EXTRACTED DATA START
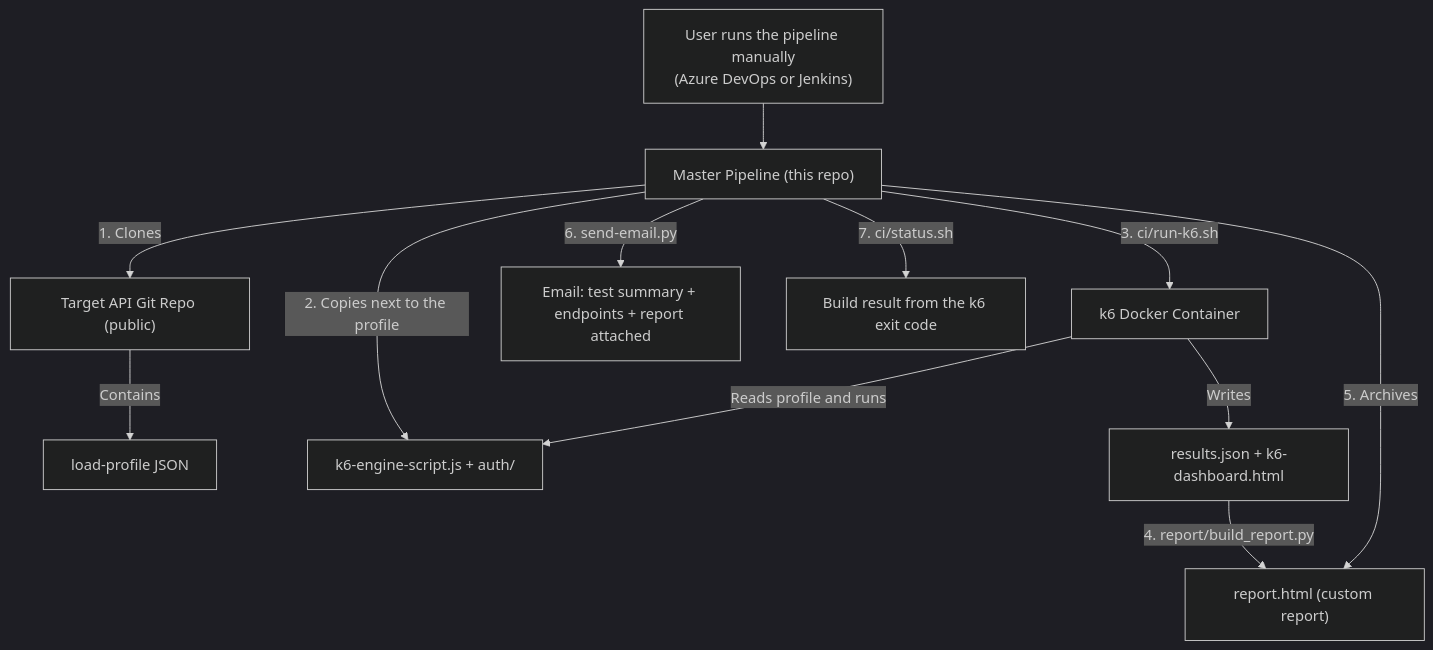
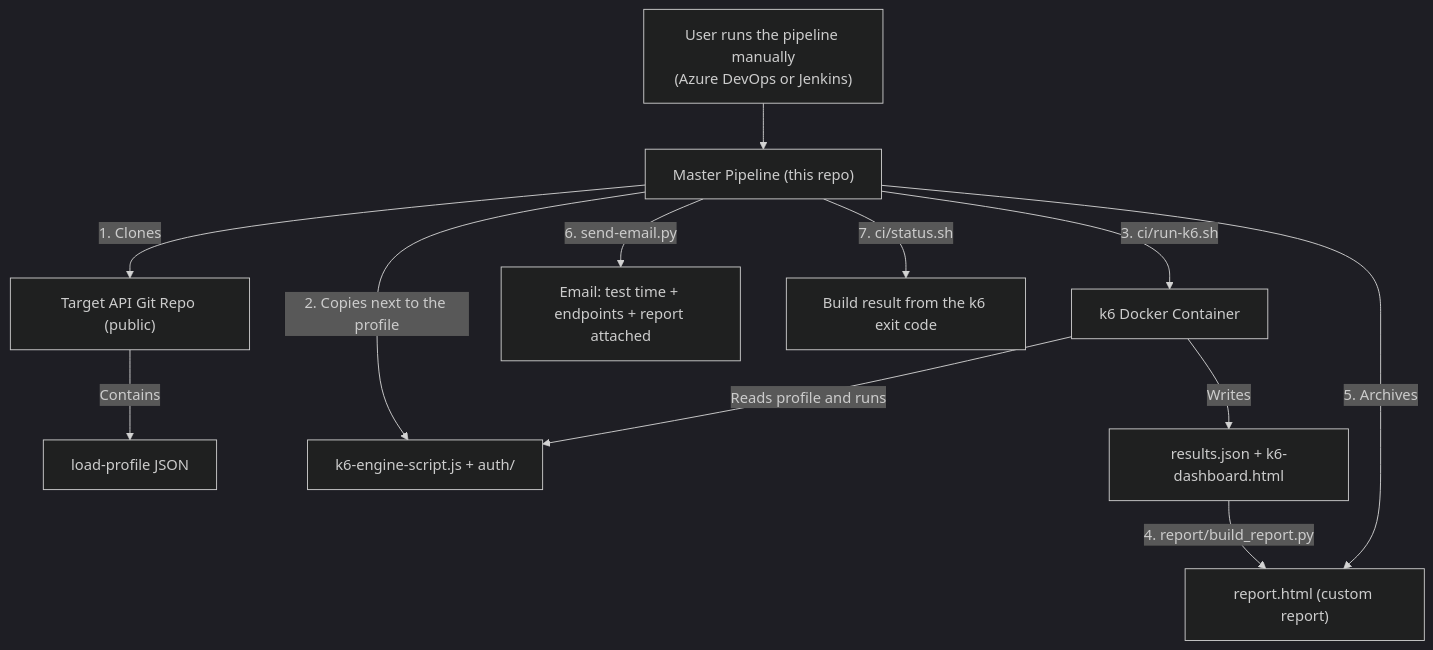
Before and after one commit to AnkitProwess/performance-testing-pipeline: the first of 2 diagrams in README.md, drawn with Mermaid (dark theme). The commit also changed other lines of this file and 2 other files, not shown here.

Commit message:
Updated email template

````diff
--- a/README.md
+++ b/README.md
@@ -17,14 +17,14 @@
 ```mermaid
 graph TD
     U["User runs the pipeline manually<br/>(Azure DevOps or Jenkins)"] --> P["Master Pipeline (this repo)"]
     P -->|"1. Clones"| B["Target API Git Repo (public)"]
     B -->|"Contains"| D["load-profile JSON"]
     P -->|"2. Copies next to the profile"| C["k6-engine-script.js + auth/"]
     P -->|"3. ci/run-k6.sh"| E["k6 Docker Container"]
     E -->|"Reads profile and runs"| C
     E -->|"Writes"| F["results.json + k6-dashboard.html"]
     F -->|"4. report/build_report.py"| G["report.html (custom report)"]
     P -->|"5. Archives"| G
-    P -->|"6. send-email.py"| H["Email: test summary + endpoints + report attached"]
+    P -->|"6. send-email.py"| H["Email: test time + endpoints + report attached"]
     P -->|"7. ci/status.sh"| I["Build result from the k6 exit code"]
 ```
````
EXTRACTED DATA END
YOUR INSTRUCTIONS
Write out each entry word for word, images excluded.

SOLUTION FOR THIS EXERCISE
Before and after one commit to AnkitProwess/performance-testing-pipeline: the first of 2 diagrams in README.md, drawn with Mermaid (dark theme). The commit also changed other lines of this file and 2 other files, not shown here.

Commit message:
Updated email template

````diff
--- a/README.md
+++ b/README.md
@@ -17,14 +17,14 @@
 ```mermaid
 graph TD
     U["User runs the pipeline manually<br/>(Azure DevOps or Jenkins)"] --> P["Master Pipeline (this repo)"]
     P -->|"1. Clones"| B["Target API Git Repo (public)"]
     B -->|"Contains"| D["load-profile JSON"]
     P -->|"2. Copies next to the profile"| C["k6-engine-script.js + auth/"]
     P -->|"3. ci/run-k6.sh"| E["k6 Docker Container"]
     E -->|"Reads profile and runs"| C
     E -->|"Writes"| F["results.json + k6-dashboard.html"]
     F -->|"4. report/build_report.py"| G["report.html (custom report)"]
     P -->|"5. Archives"| G
-    P -->|"6. send-email.py"| H["Email: test summary + endpoints + report attached"]
+    P -->|"6. send-email.py"| H["Email: test time + endpoints + report attached"]
     P -->|"7. ci/status.sh"| I["Build result from the k6 exit code"]
 ```
````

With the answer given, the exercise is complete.